Is this person connected to 50 groups? If you
are connected to groups it is much easier to connect with people then if you
are not. Linkedin allows its non-paying members to connect to up to 50 groups.
I recommend each person on Linkedin connect to at least 50 groups.

4)  
Does this person list at the bottom of their
profile that they are interested in “career opportunities” or “job inquiries?”
If the person does not list this on their profile, I might be more reticent to
approach the person to begin with.

5)  
 Does this person list their current company? As a last
resort, if the person has a complete profile, with recommendations, says they
are interested in career opportunities, but they do not list an email, at the
very least I can try and reach them at their office if they have their current
employer listed.  Some recruiters
may abuse this by aggressively trying to recruit someone from their current
job.

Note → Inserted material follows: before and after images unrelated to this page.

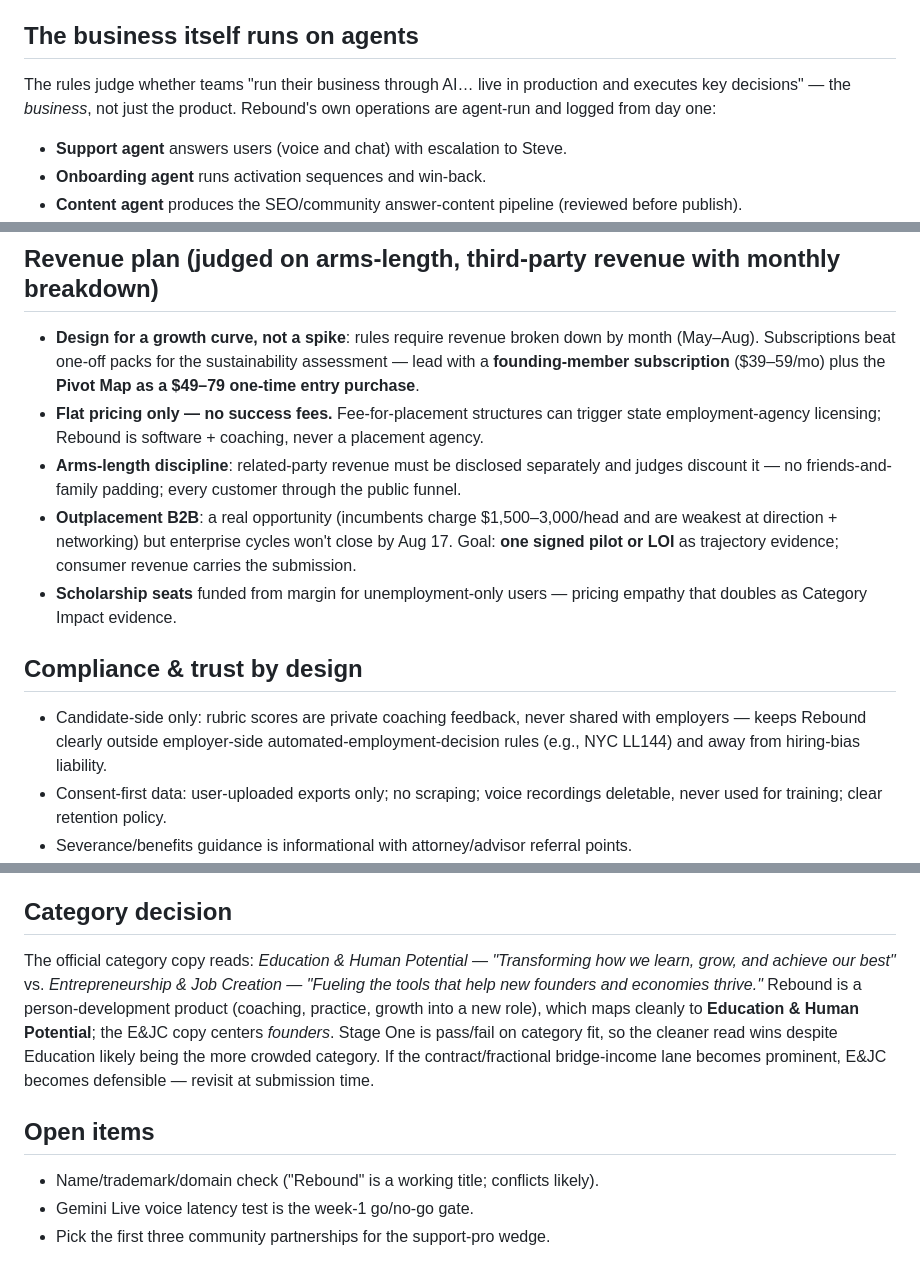
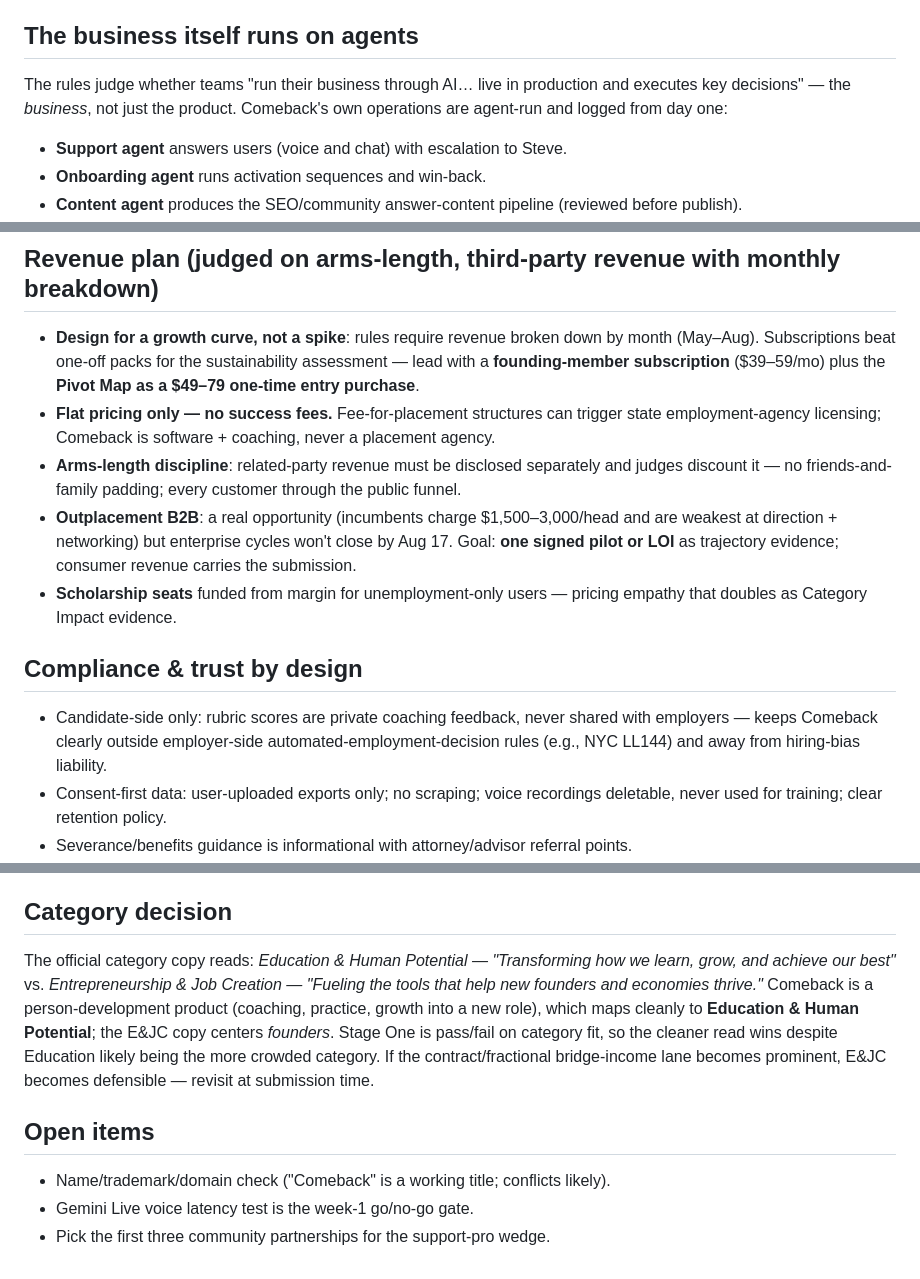
Before and after one commit to sgharlow/xprize, a Markdown page: CONCEPT.md, 3 parts joined by grey strips. Drawn GitHub-style.

Commit message:
Clean remaining Rebound references in CONCEPT

```diff
--- a/CONCEPT.md
+++ b/CONCEPT.md
@@ -36,7 +36,7 @@ Launch for **customer-support and call-center professionals displaced by AI supp
 
 ## The business itself runs on agents
 
-The rules judge whether teams "run their business through AI… live in production and executes key decisions" — the *business*, not just the product. Rebound's own operations are agent-run and logged from day one:
+The rules judge whether teams "run their business through AI… live in production and executes key decisions" — the *business*, not just the product. Comeback's own operations are agent-run and logged from day one:
 
 - **Support agent** answers users (voice and chat) with escalation to Steve.
 - **Onboarding agent** runs activation sequences and win-back.
@@ -53,14 +53,14 @@ The rules judge whether teams "run their business through AI… live in producti
 ## Revenue plan (judged on arms-length, third-party revenue with monthly breakdown)
 
 - **Design for a growth curve, not a spike**: rules require revenue broken down by month (May–Aug). Subscriptions beat one-off packs for the sustainability assessment — lead with a **founding-member subscription** ($39–59/mo) plus the **Pivot Map as a $49–79 one-time entry purchase**.
-- **Flat pricing only — no success fees.** Fee-for-placement structures can trigger state employment-agency licensing; Rebound is software + coaching, never a placement agency.
+- **Flat pricing only — no success fees.** Fee-for-placement structures can trigger state employment-agency licensing; Comeback is software + coaching, never a placement agency.
 - **Arms-length discipline**: related-party revenue must be disclosed separately and judges discount it — no friends-and-family padding; every customer through the public funnel.
 - **Outplacement B2B**: a real opportunity (incumbents charge $1,500–3,000/head and are weakest at direction + networking) but enterprise cycles won't close by Aug 17. Goal: **one signed pilot or LOI** as trajectory evidence; consumer revenue carries the submission.
 - **Scholarship seats** funded from margin for unemployment-only users — pricing empathy that doubles as Category Impact evidence.
 
 ## Compliance & trust by design
 
-- Candidate-side only: rubric scores are private coaching feedback, never shared with employers — keeps Rebound clearly outside employer-side automated-employment-decision rules (e.g., NYC LL144) and away from hiring-bias liability.
+- Candidate-side only: rubric scores are private coaching feedback, never shared with employers — keeps Comeback clearly outside employer-side automated-employment-decision rules (e.g., NYC LL144) and away from hiring-bias liability.
 - Consent-first data: user-uploaded exports only; no scraping; voice recordings deletable, never used for training; clear retention policy.
 - Severance/benefits guidance is informational with attorney/advisor referral points.
 - Accent and dialect fairness: scoring rubrics target content and structure, with delivery feedback framed as coaching choices, not penalties.
@@ -83,10 +83,10 @@ The rules judge whether teams "run their business through AI… live in producti
 
 ## Category decision
 
-The official category copy reads: *Education & Human Potential — "Transforming how we learn, grow, and achieve our best"* vs. *Entrepreneurship & Job Creation — "Fueling the tools that help new founders and economies thrive."* Rebound is a person-development product (coaching, practice, growth into a new role), which maps cleanly to **Education & Human Potential**; the E&JC copy centers *founders*. Stage One is pass/fail on category fit, so the cleaner read wins despite Education likely being the more crowded category. If the contract/fractional bridge-income lane becomes prominent, E&JC becomes defensible — revisit at submission time.
+The official category copy reads: *Education & Human Potential — "Transforming how we learn, grow, and achieve our best"* vs. *Entrepreneurship & Job Creation — "Fueling the tools that help new founders and economies thrive."* Comeback is a person-development product (coaching, practice, growth into a new role), which maps cleanly to **Education & Human Potential**; the E&JC copy centers *founders*. Stage One is pass/fail on category fit, so the cleaner read wins despite Education likely being the more crowded category. If the contract/fractional bridge-income lane becomes prominent, E&JC becomes defensible — revisit at submission time.
 
 ## Open items
 
-- Name/trademark/domain check ("Rebound" is a working title; conflicts likely).
+- Name/trademark/domain check ("Comeback" is a working title; conflicts likely).
 - Gemini Live voice latency test is the week-1 go/no-go gate.
 - Pick the first three community partnerships for the support-pro wedge.
```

For me, I use their business number to call and network with the person
and find out how we can be a resource for one another.

 

If you are looking to change jobs, and do not already have a
Linkedin profile, PLEASE put one together as soon as possible. Many people I
know of are landing interviews and job offers due to their Linkedin profiles.
If you follow the above recommendations, you will be much more likely to be
approached by a hiring company or recruiter regarding your dream job!

Getting Past the Gate-Keeper

One new method for finding a job is to pick up the phone and call the hiring managers and/or executives directly, however, very few people are successful at using this technique for a variety of reasons. Having been a Recruiter for almost 7 years, getting past gate-keepers was always one of my specialties. Being a Recruiter requires you to be able to get past gate-keepers to the hiring managers in much the same way that a job seeker would try to bypass a gate-keeper. After many years of exploring what works and what does not, I have found a few specific things that you can do the next time you are calling into a company that will assist you in getting past the gate-keeper. Below are some of my suggestions:

1) Have a Linkedin profile. Having a Linkedin profile is a great way to gather the names of the people you want to contact, and also to find out information about the person that can help you to break the ice. In addition, you can use Linkedin groups to connect with people you might otherwise have no connections with. In a later article I will explain how Linkedin will benefit you when communicating with the executive once you have him or her on the phone.

2) When you call into a particular company, it is important not to use the full name of the person you are calling or address to address that person by Mr. or Mrs. For example, if you are trying to reach Bob Jones, the CEO of ABC corporation, and you say to the receptionist “Is Mr. Jones available?” this is an immediate red flag. There are a few reasons that calling the person by Mr./Mrs. or their full name can be a red flag.
-If you call them Mr. or Mrs., this likely means you are not someone who ranks high on the list of people whose calls should be put through. Close acquaintances or business associates usually call each other by their first names. Also, if Bob had a more unique last name such as Remeinzski, and you mispronounced it, it would be rather obvious that you do not know Bob.

3) Do not launch into a story about who you are and why you are calling. Business associates, family members, and friends are short and to the point and expect to be put through rather than rattling on about why they are calling. You want to create a sense that you already know Bob. An example of how to do this would be to say something to the effect of “Is Bob around?” Nothing complicated, just short and to the point. If they ask what it is regarding you could say “I am just calling him back” or “I was just following up regarding an email…” Less is more. There is no need to make a long drawn out complicated story.

Generally these few tips will help you to get past the gate-keeper if executed properly. Stay tuned for my next article on how to talk to the executive once you have him or her on the phone, and how Linkedin can help facilitate that conversation…